The primary sorority sisters in Neighbors 2: Sorority Rising are Chloë Grace Moretz’s Shelby, Kiersey Clemons’ Beth, and Beanie Feldstein’s Nora are simply not as interesting or well-developed as Zac Efron’s Teddy, Dave Franco’s Pete, and the various other fraternity brothers in Neighbors. As Shelby, Moretz is convincing as a loser that turns into a determined, vicious young woman when she does not get what she wants. As Beth, Clemons provides a few laughs but not much else to this film. As Nora, Beanie Feldstein’s performance is forgettable. None of these three characters are captivating because none of them are layered: All three of them are outcasts that want to do things their own way. Also, they are thrown together haphazardly at the beginning in an unconvincing manner. Due to the poor build-up of their relationship and their non-existent chemistry, the character drama involving the turmoil that their sorority faces is ineffective and dull.
The best filmmakers know that a flawed comedy can be redeemed through effective, consistent humor. Screenwriters Andrew Jay Cohen, Brendan O’Brien, Nicholas Stoller, Evan Goldberg, and Seth Rogen manage to provide most of the main characters with at least a few solid one-liners. One of the best lines in this film comes from Clemons’ Beth, who says the following to explain why she was distracted from protecting the sorority’s money by Teddy’s shirtless dance: “I am a human woman. I had to watch that.” Also, Moretz’s explanation of why Kappa Nu threw bloody tampons at Mac and Kelly’s house is surprising and candid. Neighbors 2: Sorority Rising consists mostly of a series of gags and one-liners that are thrown at the audience at such a rapid rate that the fact that the vast majority of them are effective makes this an enjoyable experience for fans of Seth Rogen’s raunchy, boundary-less style of comedy.
Seth Rogen & Zac Efron:
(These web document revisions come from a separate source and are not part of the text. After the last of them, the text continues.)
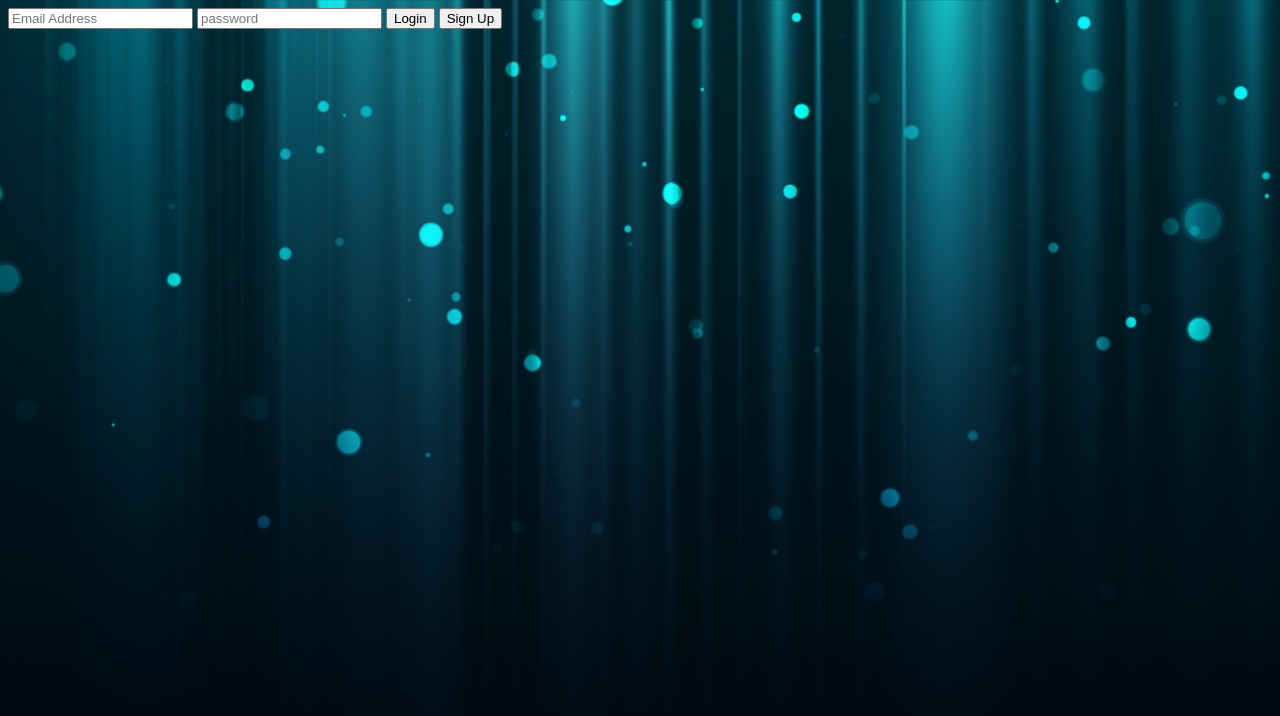
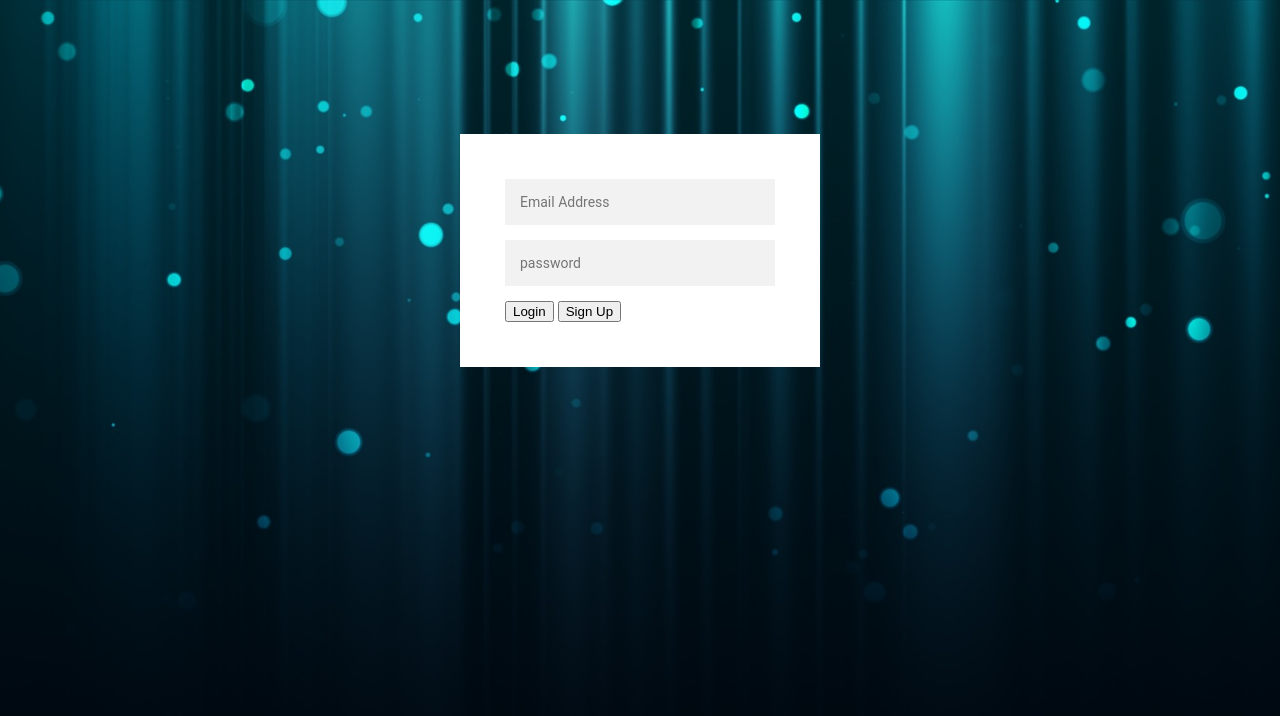
Before and after one commit to dkim85/SignUpForm, a plain HTML site: page index.html in a window 1280 px wide. Drawn offline with Linux system fonts and the light colour scheme.

Commit message:
css added

```diff
--- a/style.css
+++ b/style.css
@@ -4,3 +4,31 @@ body {
      background-size: cover;
      background-position: center;
 }
+
+.login-page {
+     width:360px;
+     padding: 10% 0 0;
+     margin: auto;
+}
+
+.form {
+     position: relative;
+     z-index: 1;
+     background: #ffffff;
+     max-width: 360px;
+     margin: 0 auto 100px;
+     padding: 45px;
+     text-align: left;
+}
+
+.form input{
+     font-family: "Roboto", sans-serif;
+     outline: 1;
+     background: #f2f2f2;
+     width: 100%;
+     border:0;
+     margin: 0 0 15px;
+     padding:15px;
+     box-sizing: border-box;
+     font-size: 14px;
+}
```
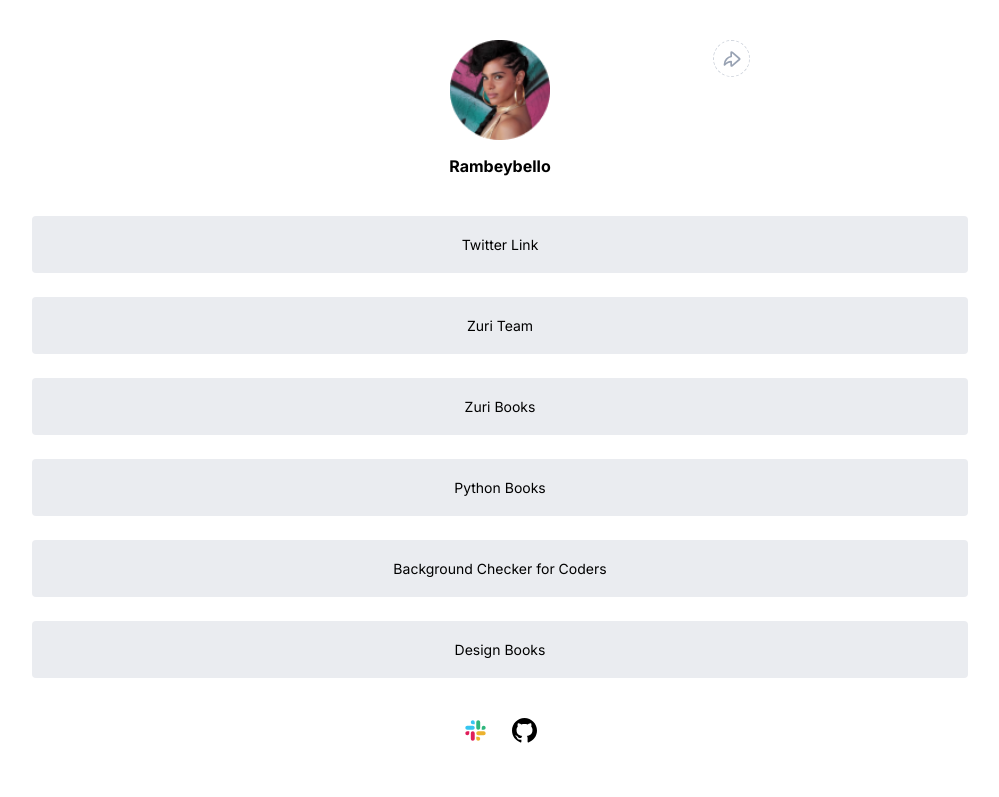
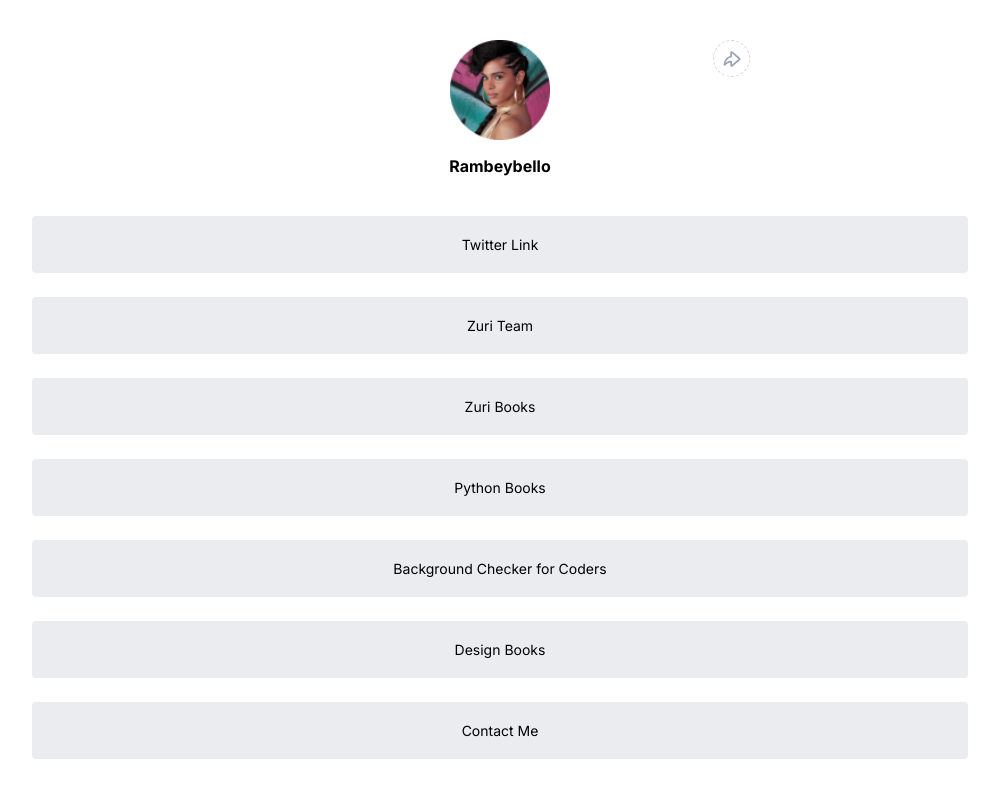
Before and after one commit to rambey-coder/HNG-STAGE-1-TASK, a React (Create React App) app: page / in a window 1280 px wide. Shown: the top 797 px of the page, without its empty margins (140-1139 px from the left). Built offline with nearby package versions, Linux system fonts and the light colour scheme; the HTML template or start-up script is replaced by a standard one.

Commit message:
feat: added contact link and render its component

```diff
--- a/src/App.js
+++ b/src/App.js
@@ -1,6 +1,7 @@
 import './App.css';
 import Links from './Components/Links'
 // import Error from './Components/Error';
+import Contact from './Components/Contact';
 import { BrowserRouter as Router, Routes, Route} from 'react-router-dom'
 
 function App() {
@@ -9,6 +10,7 @@ function App() {
      <div className="container">
     <Routes>
       <Route path='/' element={<Links />} />
+      <Route path='/contact' element={<Contact />} />
       {/* <Route path='*' element={<Error />} /> */}
      </Routes>
      </div>
--- a/src/Components/Contact.js
+++ b/src/Components/Contact.js
@@ -1,4 +1,5 @@
 import React from 'react'
+
 
 const Contact = () => {
   return (
--- a/src/Components/Links.js
+++ b/src/Components/Links.js
@@ -1,6 +1,7 @@
 import React from 'react'
 import Header from './Header'
 import Footer from './Footer'
+import { Link } from 'react-router-dom'
 
 const MainPage = () => {
   return (
@@ -14,6 +15,7 @@ const MainPage = () => {
         <a href="https://books.zuri.team/python-for-beginners?ref_id=<rambey>" id='book__python'>Python Books</a>
         <a href="https://background.zuri.team" id='pitch'>Background Checker for Coders</a>
         <a href="https://books.zuri.team/design-rules" id='book__design'>Design Books</a>
+        <Link to='/contact'>Contact Me</Link>
       </div>
 
       <div className="account">
```
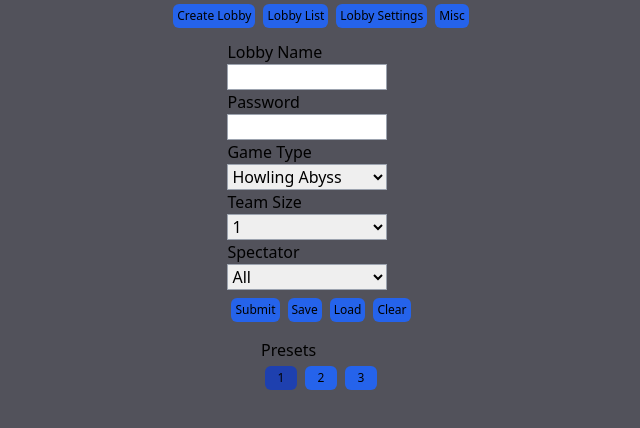
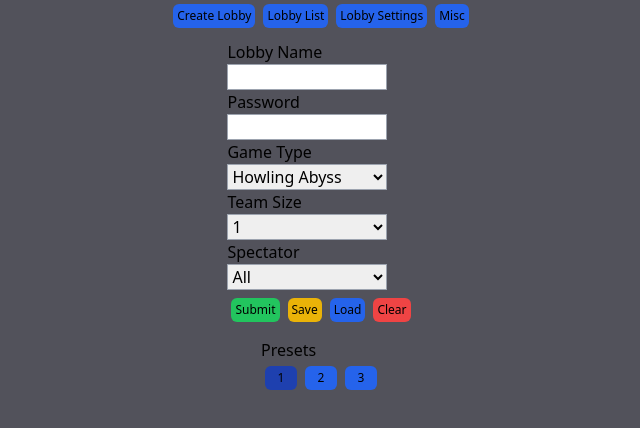
Before and after one commit to SerhatBasesgioglu/Plus30, a React (Vite) app in the folder frontend/: page / in a window 1280 px wide. Shown: the top 428 px of the page, without its empty margins (319-959 px from the left). Built offline with nearby package versions, Linux system fonts and the light colour scheme.

Commit message:
update buttons

```diff
--- a/frontend/src/pages/Home/LobbyForm/LobbyForm.jsx
+++ b/frontend/src/pages/Home/LobbyForm/LobbyForm.jsx
@@ -108,10 +108,10 @@ const LobbyForm = () => {
             <option value="NotAllowed">Not</option>
           </select>
           <div className="my-1">
-            <Button text="Submit" type="submit" className=""></Button>
-            <Button text="Save" type="button" className="" onClick={handleSave} />
-            <Button text="Load" type="button" className="" onClick={handleLoad} />
-            <Button text="Clear" type="button" className="" onClick={handleClear} />
+            <Button text="Submit" type="submit" className="bg-green-500 hover:bg-green-600"></Button>
+            <Button text="Save" type="button" className="bg-yellow-500 hover:bg-yellow-600" onClick={handleSave} />
+            <Button text="Load" type="button" className="bg-blue-500 hover:bg-blue-600" onClick={handleLoad} />
+            <Button text="Clear" type="button" className="bg-red-500 hover:bg-red-600" onClick={handleClear} />
           </div>
         </div>
       </form>
@@ -119,9 +119,7 @@ const LobbyForm = () => {
         <p className="mt-2">Presets</p>
 
         <Button className={`${presetIndex === 0 ? "bg-blue-800" : ""}`} onClick={() => setPresetIndex(0)} text="1" />
-
         <Button className={`${presetIndex === 1 ? "bg-blue-800" : ""}`} onClick={() => setPresetIndex(1)} text="2" />
-
         <Button className={`${presetIndex === 2 ? "bg-blue-800" : ""}`} onClick={() => setPresetIndex(2)} text="3" />
       </div>
     </div>
--- a/frontend/src/pages/Home/LobbyList/LobbyList.jsx
+++ b/frontend/src/pages/Home/LobbyList/LobbyList.jsx
@@ -81,16 +81,16 @@ const LobbyList = ({ className }) => {
   return (
     <div className={className}>
       <div className="">
-        <Button className="bg-yellow-500" onClick={lobbyData} text="Refresh" />
+        <Button className="bg-yellow-500 hover:bg-yellow-600" onClick={lobbyData} text="Refresh" />
 
         <Button
           text="Default Lobbies"
-          className={isDefaultChecked ? "bg-green-400" : "bg-red-400"}
+          className={isDefaultChecked ? "bg-green-400 hover:bg-green-500" : "bg-red-400 hover:bg-red-500"}
           onClick={handleDefaultToggle}
         />
         <Button
           text="Pass Lobbies"
-          className={isPasswordChecked ? "bg-green-400" : "bg-red-400"}
+          className={isPasswordChecked ? "bg-green-400 hover:bg-green-500" : "bg-red-400 hover:bg-red-500"}
           onClick={handlePasswordToggle}
         />
       </div>
```
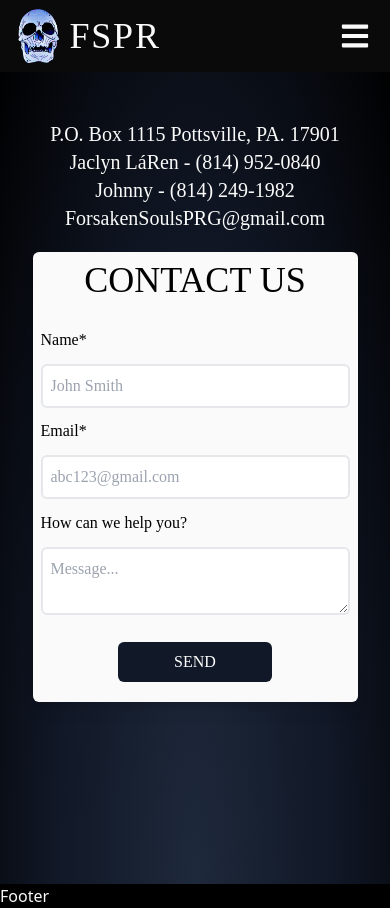
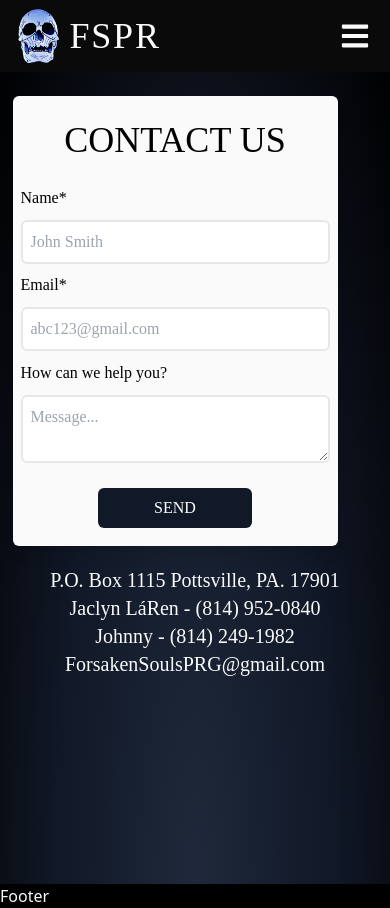
Before and after one commit to dinbusan/fspr, a React (Vite) app: page /contact in a window 390 px wide. Built offline with nearby package versions, Linux system fonts and the light colour scheme; a web font is replaced by a local one.

Commit message:
contact form is responsive

```diff
--- a/src/pages/Contact.jsx
+++ b/src/pages/Contact.jsx
@@ -54,21 +54,13 @@ const Contact = () => {
         </div>
       ) : (
         <div className="w-5/6">
-          <div className="font-antique mt-20">
-            <p className="text-neutral-50 text-center text-xl">
-              P.O. Box 1115 Pottsville, PA. 17901 <br /> Jaclyn LáRen - (814)
-              952-0840
-              <br />
-              Johnny - (814) 249-1982 <br />
-              ForsakenSoulsPRG@gmail.com
-            </p>
-
-            <div className="mt-5 md:w-1/2 flex justify-center items-center">
+          <div className="font-antique mt-14 flex justify-center">
+            <div className="w-full flex flex-col lg:flex-row xl:w-3/4 justify-center items-center">
               <div
-                className="w-full shadow-lg rounded-md bg-neutral-50 p-2 md:p-8 flex flex-col"
+                className="w-full  shadow-lg rounded-md bg-neutral-50 mr-10 p-2 md:p-8 flex flex-col"
                 style={{ height: "450px" }}
               >
-                <h2 className="text-center font-medium mb-4 text-4xl">
+                <h2 className="text-center font-medium my-4 text-4xl">
                   CONTACT US
                 </h2>
                 <form
@@ -133,6 +125,13 @@ const Contact = () => {
                   </button>
                 </form>
               </div>
+              <p className="text-neutral-50 text-center text-xl mt-5">
+                P.O. Box 1115 Pottsville, PA. 17901 <br /> Jaclyn LáRen - (814)
+                952-0840
+                <br />
+                Johnny - (814) 249-1982 <br />
+                ForsakenSoulsPRG@gmail.com
+              </p>
             </div>
           </div>
         </div>
```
The MVPs of this comedy sequel, which make it worth watching, are Seth Rogen and Zac Efron. While Rogen is portraying an immature man struggling to grow up for the umpteenth time, his comedic timing works perfectly with the dialogue and direction. Rogen provides laughs through a scene in which he must smell which garbage bag has weed in it, his shirtless running, and the way he casually cusses in front of his daughter while trying to insist he is a good parent. Efron’s performance as Teddy is just as effective as in the first film. Efron utilizes strong emotive work in order to make Teddy’s struggle to deal with losing his job and getting kicked out of Pete’s apartment convincing and engaging. More importantly, Efron delivers each joke, whether it involves the fact that he can calculate the profitability of weed but nothing else or when he dips his finger in boiling water, in perfect unison with the rest of this film.
Rogen and Efron continue to have strong chemistry in this sequel. Both actors make it convincing that they care about the well-being of one another and are willing to do anything to help each other. Their chemistry is most dynamic when Efron and Rogen are delivering one-liners off of each other. Each scene with them goes by far more quickly and enjoyably than any of the scenes featuring the sorority sisters.
Neighbors 2: Sorority Rising suffers from a familiar plot structure, recycled gags, Selena Gomez’s bland supporting role, and so-so sorority sister chemistry. Thankfully, the screenplay features enough well-written one-liners and both Rogen and Efron’s strong performances (considering the material) make this worth watching. It is not the kind of film one needs to rush out to the theaters to see. Yet, if you enjoy most of Seth Rogen’s comedies, then you will likely be pleased with this film.
Rating: R for crude sexual content including brief graphic nudity, language throughout, drug use and teen partying.
Runtime: 1 hour and 32 minutes.
Are you eager to see Neighbors 2: Sorority Rising? Did you enjoy Neighbors?